INSTRUCTIONS FOR THE TASK — Look for the word "Choose" in the data below, and copy every line that holds it.

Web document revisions
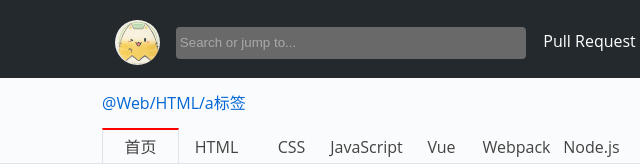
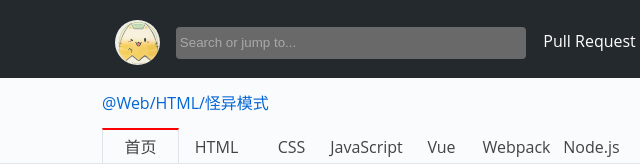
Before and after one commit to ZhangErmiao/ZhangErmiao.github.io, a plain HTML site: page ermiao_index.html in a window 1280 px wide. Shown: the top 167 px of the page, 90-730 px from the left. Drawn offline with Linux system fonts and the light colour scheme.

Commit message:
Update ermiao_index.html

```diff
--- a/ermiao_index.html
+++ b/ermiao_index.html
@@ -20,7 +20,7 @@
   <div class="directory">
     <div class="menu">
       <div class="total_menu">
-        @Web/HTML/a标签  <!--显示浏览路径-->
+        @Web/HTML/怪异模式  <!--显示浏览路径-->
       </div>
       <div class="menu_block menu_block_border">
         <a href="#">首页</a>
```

==

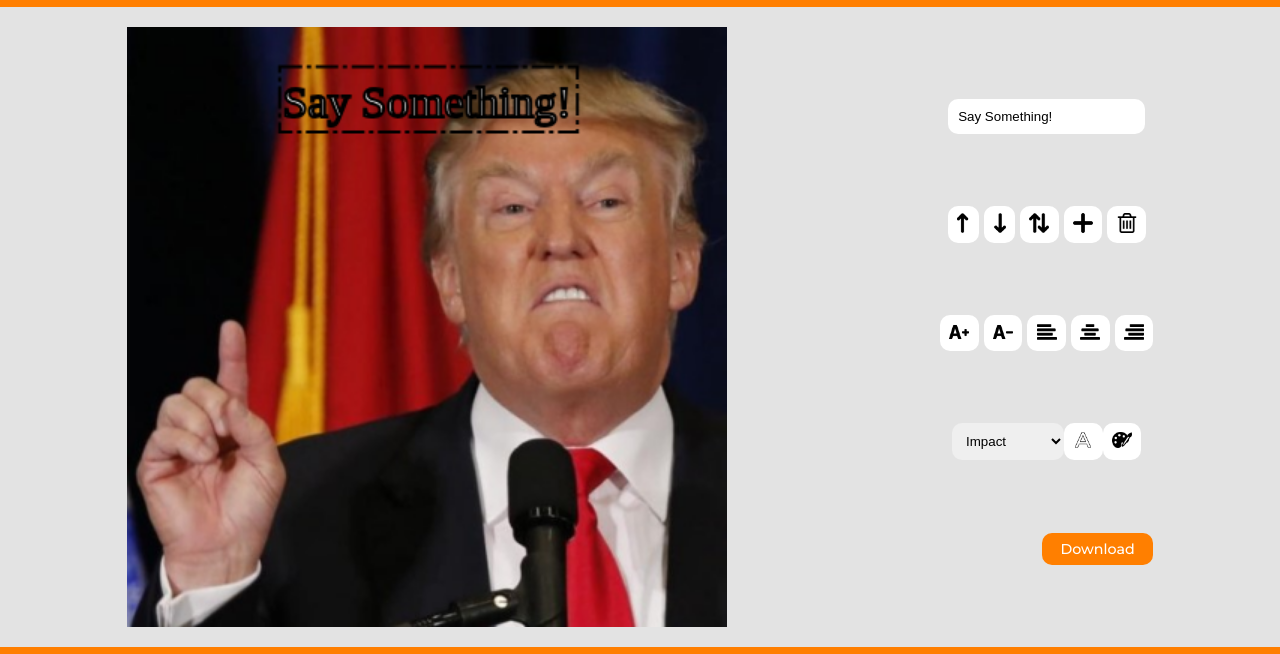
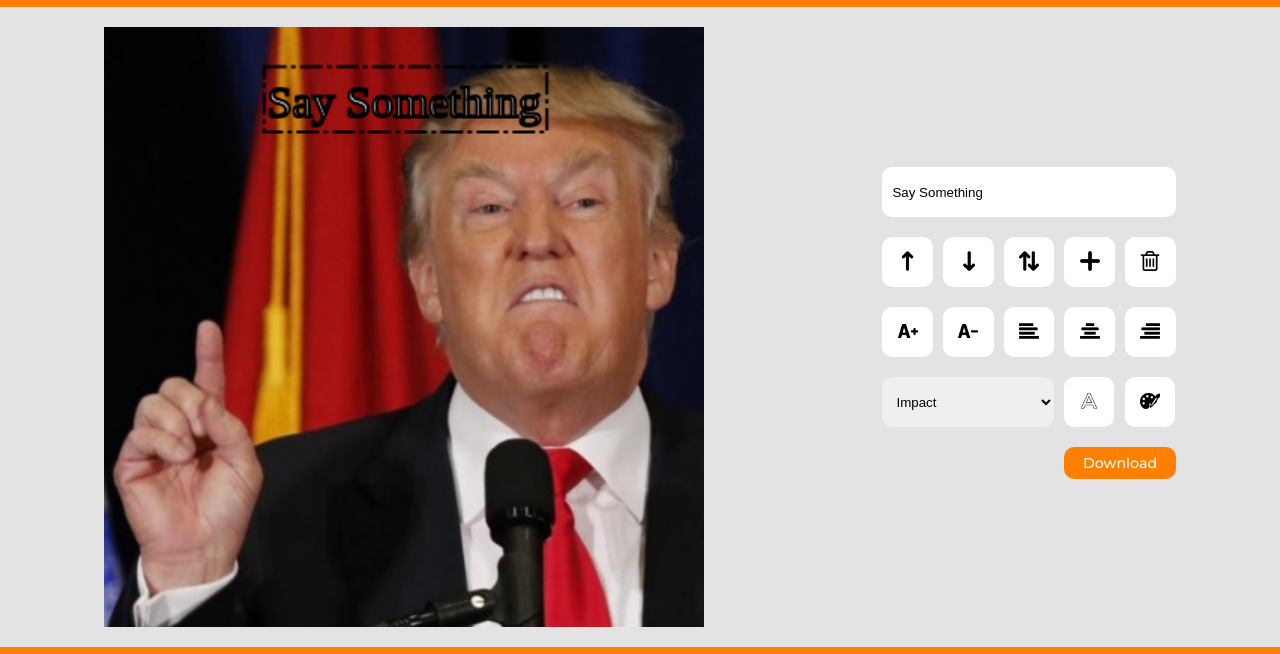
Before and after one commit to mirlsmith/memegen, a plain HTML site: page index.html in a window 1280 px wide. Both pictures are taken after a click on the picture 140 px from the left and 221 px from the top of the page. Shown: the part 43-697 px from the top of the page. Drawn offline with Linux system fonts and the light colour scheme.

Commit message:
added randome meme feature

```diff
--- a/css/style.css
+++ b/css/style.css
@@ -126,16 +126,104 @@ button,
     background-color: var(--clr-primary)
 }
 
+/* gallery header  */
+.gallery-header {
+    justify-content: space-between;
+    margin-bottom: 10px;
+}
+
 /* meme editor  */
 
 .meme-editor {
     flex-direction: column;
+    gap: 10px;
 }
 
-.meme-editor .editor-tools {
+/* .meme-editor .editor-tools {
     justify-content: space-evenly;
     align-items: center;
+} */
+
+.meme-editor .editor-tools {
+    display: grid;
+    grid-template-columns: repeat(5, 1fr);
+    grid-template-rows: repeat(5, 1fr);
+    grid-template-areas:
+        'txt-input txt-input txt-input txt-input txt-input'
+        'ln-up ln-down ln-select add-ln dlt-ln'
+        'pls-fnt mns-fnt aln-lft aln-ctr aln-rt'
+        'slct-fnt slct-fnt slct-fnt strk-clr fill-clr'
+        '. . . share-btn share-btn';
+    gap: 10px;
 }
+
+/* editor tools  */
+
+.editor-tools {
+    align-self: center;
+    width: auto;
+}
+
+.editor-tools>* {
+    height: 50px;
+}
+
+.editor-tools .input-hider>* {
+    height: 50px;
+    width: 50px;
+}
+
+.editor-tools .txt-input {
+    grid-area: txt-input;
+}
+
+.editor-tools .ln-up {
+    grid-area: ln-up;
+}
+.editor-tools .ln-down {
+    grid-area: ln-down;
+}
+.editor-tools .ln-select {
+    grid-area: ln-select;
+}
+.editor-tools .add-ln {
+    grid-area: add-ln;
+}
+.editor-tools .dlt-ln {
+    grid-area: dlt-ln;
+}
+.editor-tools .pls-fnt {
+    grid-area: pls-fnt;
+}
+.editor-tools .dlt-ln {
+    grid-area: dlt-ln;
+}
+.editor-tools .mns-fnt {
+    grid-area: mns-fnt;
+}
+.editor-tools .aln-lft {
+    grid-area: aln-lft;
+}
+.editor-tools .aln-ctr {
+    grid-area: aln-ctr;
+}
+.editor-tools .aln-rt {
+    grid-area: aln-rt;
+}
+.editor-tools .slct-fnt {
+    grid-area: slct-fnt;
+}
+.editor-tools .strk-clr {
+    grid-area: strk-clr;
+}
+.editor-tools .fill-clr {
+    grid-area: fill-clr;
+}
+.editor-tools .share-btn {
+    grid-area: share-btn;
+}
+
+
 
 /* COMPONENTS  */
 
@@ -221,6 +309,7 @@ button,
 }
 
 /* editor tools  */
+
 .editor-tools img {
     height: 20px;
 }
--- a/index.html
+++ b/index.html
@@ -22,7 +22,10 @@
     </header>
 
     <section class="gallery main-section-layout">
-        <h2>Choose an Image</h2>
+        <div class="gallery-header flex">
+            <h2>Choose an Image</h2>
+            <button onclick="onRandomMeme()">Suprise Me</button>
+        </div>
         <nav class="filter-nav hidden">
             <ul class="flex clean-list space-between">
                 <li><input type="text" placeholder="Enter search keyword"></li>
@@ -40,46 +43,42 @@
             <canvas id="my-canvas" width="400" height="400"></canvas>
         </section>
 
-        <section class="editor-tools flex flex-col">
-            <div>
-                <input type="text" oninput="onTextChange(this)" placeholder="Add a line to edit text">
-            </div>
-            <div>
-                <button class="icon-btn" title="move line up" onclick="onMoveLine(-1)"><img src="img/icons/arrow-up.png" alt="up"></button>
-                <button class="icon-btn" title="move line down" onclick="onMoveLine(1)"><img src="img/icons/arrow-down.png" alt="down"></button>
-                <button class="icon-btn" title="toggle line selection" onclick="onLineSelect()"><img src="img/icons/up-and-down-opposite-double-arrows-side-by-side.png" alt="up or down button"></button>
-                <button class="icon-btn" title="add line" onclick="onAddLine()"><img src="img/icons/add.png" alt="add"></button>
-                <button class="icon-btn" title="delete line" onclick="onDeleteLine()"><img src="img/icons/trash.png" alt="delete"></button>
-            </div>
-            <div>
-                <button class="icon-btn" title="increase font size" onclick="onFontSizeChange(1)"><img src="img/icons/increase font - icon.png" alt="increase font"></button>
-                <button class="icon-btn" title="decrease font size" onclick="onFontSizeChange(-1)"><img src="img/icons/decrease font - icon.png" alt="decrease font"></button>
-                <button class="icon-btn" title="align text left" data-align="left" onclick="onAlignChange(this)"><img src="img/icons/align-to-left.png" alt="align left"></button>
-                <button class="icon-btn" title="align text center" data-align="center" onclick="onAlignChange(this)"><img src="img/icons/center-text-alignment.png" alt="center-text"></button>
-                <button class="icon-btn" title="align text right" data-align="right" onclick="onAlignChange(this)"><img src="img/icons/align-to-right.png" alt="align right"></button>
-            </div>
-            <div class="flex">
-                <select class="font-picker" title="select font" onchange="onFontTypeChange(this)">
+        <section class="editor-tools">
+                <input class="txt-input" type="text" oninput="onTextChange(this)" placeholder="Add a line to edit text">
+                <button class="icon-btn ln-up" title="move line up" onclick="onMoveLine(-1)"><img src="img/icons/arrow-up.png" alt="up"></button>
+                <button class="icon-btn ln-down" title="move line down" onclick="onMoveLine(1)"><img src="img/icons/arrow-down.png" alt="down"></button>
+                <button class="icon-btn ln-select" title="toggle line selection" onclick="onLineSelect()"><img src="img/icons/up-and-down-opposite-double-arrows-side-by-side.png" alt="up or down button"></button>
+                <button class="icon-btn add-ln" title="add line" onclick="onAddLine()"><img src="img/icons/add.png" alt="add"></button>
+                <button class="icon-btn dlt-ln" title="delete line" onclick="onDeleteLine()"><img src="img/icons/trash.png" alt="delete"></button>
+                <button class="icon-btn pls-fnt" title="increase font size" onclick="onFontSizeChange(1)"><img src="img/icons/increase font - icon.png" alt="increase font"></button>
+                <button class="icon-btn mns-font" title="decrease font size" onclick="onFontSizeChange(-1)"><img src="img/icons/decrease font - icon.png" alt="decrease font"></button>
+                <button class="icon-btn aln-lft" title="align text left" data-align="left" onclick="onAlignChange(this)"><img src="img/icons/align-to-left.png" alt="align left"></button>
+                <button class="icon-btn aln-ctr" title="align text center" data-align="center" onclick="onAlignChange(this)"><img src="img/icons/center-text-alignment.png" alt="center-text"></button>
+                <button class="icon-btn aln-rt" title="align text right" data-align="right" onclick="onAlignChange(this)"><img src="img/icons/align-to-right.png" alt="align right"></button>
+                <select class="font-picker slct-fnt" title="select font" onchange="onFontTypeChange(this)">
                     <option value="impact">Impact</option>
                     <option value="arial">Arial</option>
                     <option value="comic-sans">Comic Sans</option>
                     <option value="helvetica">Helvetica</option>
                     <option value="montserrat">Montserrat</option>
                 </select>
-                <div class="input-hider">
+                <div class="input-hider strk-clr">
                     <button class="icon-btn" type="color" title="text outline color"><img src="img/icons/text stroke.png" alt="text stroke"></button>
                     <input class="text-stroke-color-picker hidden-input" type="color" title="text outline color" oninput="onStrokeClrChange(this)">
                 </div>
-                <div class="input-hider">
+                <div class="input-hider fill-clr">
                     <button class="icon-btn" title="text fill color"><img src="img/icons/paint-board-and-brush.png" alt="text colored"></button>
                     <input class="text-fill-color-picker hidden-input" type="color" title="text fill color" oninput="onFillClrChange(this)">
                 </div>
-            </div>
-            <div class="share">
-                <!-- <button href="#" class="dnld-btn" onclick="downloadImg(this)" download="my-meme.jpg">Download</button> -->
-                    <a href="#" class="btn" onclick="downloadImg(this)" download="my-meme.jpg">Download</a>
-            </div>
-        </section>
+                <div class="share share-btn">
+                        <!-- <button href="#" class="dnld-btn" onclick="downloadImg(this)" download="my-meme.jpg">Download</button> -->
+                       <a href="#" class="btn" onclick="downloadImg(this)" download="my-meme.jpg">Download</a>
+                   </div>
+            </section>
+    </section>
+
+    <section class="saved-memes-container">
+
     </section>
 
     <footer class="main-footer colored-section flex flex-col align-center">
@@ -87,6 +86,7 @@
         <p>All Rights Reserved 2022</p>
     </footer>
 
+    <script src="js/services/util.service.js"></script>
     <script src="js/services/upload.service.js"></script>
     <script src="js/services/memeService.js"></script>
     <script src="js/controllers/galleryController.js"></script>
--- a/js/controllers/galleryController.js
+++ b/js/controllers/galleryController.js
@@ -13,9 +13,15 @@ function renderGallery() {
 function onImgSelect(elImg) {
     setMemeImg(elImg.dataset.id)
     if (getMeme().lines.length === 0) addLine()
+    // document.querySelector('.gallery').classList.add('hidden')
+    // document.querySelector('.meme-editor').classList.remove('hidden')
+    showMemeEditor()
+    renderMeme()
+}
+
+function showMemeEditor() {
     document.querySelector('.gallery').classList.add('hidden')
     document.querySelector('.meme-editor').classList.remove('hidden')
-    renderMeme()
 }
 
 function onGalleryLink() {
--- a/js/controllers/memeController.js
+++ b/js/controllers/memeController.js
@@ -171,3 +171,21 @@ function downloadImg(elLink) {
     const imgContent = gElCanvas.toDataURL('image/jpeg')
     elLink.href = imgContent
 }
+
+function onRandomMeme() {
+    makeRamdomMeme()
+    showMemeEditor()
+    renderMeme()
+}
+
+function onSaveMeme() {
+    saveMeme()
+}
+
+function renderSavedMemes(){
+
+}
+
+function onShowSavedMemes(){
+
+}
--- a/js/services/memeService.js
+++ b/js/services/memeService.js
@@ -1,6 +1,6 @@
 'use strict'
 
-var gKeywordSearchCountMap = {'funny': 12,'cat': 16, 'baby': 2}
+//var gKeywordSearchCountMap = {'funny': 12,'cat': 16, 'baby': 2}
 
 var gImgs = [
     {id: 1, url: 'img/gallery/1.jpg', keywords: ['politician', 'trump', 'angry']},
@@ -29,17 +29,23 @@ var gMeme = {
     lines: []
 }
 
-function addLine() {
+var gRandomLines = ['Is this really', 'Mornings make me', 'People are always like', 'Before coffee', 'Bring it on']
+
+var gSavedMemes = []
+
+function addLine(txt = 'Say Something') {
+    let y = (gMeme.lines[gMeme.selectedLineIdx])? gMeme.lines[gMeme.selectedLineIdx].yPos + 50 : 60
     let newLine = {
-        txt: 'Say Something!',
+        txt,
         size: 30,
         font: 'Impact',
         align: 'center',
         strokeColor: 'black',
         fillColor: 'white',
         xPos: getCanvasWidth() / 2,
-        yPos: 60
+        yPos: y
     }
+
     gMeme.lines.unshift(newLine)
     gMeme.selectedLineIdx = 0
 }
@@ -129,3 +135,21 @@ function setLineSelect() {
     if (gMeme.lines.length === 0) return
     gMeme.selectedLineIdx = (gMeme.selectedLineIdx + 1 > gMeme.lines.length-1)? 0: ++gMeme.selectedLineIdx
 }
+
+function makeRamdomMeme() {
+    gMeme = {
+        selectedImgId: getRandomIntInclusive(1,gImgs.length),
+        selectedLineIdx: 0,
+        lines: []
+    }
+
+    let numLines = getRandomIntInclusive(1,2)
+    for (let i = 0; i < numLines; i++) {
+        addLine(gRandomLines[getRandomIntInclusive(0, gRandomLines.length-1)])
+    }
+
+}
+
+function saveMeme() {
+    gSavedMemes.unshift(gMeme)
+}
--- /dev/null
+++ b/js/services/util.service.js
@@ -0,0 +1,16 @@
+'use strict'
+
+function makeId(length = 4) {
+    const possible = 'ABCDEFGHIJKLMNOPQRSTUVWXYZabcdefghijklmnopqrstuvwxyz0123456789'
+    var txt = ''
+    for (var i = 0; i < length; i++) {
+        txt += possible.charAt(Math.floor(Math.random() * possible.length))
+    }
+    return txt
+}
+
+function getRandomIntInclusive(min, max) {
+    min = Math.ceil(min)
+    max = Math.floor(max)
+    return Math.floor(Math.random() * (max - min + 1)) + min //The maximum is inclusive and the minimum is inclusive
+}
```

OUTPUT OF THE TASK —
-        <h2>Choose an Image</h2>
+            <h2>Choose an Image</h2>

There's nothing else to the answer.